Windows Phone 8 – Are you ready?
If you have just updated to Mango and think things are done, you haven’t seen nothing yet. Get ready for Apollo (Windows Phone 8).
The world has gone mobile, and online. And good old-fashioned Windows, that bastion of traditional desktop computing, will undergo a radical remodel in Windows Phone 8 in an attempt to keep up with the likes of Apple and Google…and everybody else.
According to leaked reports, Microsoft and Intel have joined their hands to launch Windows 8 on mobile phones. The main aim of Microsoft behind Windows 8 mobile computing is to provide better portable environment for its users so that users can experience new innovative Windows 8 exposure.
Nokia has told TechRadar that it believes users will really start seeing the potential of its tie-in with Microsoft on Windows Phone 8.
Niklas Savander, executive VP of Markets for Nokia, said that while it’s always hard to offer something fresh to the market, the Finnish firm has no qualms about using the same OS as a number of other vendors.

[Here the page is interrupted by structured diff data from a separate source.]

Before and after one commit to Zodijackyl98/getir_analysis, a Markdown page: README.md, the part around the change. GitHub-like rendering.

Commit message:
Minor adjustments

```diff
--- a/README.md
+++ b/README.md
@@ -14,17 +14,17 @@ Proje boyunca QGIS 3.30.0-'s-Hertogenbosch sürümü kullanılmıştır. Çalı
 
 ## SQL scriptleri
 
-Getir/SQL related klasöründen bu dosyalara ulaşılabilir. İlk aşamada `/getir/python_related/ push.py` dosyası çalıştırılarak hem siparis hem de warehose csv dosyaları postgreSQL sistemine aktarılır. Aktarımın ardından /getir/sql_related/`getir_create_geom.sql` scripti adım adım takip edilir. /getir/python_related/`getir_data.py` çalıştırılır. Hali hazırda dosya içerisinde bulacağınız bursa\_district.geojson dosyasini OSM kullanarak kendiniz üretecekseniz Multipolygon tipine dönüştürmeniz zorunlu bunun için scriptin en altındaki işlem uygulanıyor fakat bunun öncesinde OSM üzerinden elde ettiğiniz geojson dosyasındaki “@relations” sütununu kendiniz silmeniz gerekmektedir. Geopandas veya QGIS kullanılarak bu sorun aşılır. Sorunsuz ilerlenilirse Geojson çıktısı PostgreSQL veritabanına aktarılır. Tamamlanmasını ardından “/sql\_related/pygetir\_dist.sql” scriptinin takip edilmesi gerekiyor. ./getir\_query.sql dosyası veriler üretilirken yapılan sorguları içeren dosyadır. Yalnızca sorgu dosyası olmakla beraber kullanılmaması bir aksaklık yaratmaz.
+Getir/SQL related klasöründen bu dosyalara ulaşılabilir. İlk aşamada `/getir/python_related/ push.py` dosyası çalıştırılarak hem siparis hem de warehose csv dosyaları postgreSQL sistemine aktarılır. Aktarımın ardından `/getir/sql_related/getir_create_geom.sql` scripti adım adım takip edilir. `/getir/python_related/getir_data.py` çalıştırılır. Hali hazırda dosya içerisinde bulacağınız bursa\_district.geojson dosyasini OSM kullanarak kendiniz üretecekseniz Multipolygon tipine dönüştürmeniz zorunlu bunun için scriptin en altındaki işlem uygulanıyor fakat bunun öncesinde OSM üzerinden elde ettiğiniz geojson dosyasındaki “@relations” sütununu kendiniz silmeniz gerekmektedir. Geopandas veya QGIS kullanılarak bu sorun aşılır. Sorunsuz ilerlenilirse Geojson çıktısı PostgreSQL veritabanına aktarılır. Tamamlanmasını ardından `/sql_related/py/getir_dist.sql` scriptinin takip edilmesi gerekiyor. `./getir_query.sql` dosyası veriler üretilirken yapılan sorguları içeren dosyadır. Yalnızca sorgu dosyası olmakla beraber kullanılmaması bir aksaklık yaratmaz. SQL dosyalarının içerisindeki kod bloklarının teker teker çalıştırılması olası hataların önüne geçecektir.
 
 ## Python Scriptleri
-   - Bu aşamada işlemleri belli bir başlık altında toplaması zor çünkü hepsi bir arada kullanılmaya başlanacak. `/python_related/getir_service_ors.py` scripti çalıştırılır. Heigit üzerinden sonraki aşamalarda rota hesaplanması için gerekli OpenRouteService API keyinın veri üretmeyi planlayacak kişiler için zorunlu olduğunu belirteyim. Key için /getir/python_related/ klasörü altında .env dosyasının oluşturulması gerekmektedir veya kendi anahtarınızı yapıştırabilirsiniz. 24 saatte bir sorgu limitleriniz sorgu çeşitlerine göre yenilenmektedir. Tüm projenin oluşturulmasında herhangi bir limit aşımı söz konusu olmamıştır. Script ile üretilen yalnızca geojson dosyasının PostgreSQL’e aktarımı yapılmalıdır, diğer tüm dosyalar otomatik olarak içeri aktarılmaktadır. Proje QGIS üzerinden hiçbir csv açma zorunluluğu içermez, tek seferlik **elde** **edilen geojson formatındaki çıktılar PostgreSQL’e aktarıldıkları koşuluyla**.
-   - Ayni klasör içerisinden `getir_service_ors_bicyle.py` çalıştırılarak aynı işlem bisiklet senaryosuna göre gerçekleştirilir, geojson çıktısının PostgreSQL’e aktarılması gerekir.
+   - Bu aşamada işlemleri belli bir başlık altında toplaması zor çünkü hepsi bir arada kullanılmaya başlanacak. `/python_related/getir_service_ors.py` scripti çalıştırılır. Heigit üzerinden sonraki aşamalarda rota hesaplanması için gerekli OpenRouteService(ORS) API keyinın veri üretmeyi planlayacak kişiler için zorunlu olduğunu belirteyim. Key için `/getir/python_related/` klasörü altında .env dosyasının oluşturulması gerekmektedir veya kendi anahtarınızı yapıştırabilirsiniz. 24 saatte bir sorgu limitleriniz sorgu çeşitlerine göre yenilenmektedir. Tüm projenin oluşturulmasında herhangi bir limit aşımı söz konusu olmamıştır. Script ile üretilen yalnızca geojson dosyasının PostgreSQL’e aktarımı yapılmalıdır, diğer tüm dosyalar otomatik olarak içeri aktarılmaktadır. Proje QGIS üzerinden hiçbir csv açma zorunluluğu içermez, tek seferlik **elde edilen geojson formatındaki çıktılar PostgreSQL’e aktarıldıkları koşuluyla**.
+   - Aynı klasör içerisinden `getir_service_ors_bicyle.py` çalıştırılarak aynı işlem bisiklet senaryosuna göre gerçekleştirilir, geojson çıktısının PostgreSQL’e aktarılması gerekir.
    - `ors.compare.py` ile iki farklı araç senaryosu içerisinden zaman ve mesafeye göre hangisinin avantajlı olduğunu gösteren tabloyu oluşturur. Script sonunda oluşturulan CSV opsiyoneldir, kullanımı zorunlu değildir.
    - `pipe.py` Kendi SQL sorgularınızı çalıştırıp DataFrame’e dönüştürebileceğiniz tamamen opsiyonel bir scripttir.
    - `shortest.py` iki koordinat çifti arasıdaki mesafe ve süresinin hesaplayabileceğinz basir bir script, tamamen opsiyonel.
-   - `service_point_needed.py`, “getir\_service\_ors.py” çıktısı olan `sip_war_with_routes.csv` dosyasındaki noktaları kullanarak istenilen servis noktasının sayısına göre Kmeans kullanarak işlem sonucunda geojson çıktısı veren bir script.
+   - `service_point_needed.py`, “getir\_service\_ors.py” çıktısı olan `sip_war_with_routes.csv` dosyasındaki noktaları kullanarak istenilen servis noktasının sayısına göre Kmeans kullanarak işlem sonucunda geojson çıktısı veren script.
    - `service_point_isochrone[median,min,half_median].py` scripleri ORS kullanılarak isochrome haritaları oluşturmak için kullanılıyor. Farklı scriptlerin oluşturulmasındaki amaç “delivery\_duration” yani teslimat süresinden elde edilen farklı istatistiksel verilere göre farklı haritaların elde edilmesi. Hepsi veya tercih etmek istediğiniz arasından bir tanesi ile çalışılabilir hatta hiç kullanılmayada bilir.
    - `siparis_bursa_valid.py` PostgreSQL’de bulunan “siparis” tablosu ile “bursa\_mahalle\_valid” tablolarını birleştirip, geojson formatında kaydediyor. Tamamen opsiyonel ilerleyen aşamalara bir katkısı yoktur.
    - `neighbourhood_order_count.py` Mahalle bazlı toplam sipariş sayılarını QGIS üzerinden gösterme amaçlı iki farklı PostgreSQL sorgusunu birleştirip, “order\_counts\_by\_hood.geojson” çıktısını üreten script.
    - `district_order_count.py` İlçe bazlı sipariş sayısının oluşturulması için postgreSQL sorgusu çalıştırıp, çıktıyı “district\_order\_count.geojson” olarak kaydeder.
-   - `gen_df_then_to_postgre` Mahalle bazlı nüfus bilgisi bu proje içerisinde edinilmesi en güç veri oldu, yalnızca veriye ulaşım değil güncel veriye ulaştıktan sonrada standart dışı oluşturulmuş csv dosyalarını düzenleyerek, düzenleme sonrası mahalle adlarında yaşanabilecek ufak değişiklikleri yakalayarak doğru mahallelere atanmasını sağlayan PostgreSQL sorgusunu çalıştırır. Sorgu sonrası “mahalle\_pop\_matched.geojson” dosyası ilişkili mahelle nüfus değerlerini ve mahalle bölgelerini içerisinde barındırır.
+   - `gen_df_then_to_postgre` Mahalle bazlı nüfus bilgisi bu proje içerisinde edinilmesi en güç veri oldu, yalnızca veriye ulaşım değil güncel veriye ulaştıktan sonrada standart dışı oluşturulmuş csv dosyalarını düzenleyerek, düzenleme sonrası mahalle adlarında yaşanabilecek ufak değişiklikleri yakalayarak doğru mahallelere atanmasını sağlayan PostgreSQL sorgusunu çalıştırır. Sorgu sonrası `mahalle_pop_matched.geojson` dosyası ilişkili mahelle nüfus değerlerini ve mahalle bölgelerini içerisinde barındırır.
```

The Nokia connection cannot be underestimated, particularly if you are an App developer. Their first new Windows Mobile Phone that arrived with their Lumia 710 and 800. We are seeing a foreshadowing of Nokia enhancements on these phones such as Nokia Drive, a navigation app with turn-by-turn directions and offline maps. Also on the phone is Nokia Music with a feature called Mix Radio that provides pre-set music mixes. Lastly is ESPN Sports Hub, a multi-sport news center exclusive to Nokia.
While I realize that there are always some manufacturer-specific updates, Nokia has shown that they can deliver the goods when it comes to extra features and functions. We are like to see a lot more from Nokia when they release for Windows Phone 8. By that time they will have had a full cycle to get ready with more for their customers. Remember they had less than a year to get ready for Windows Phone 7.5.
I will provide more information on Windows Phone 8 as I find out more…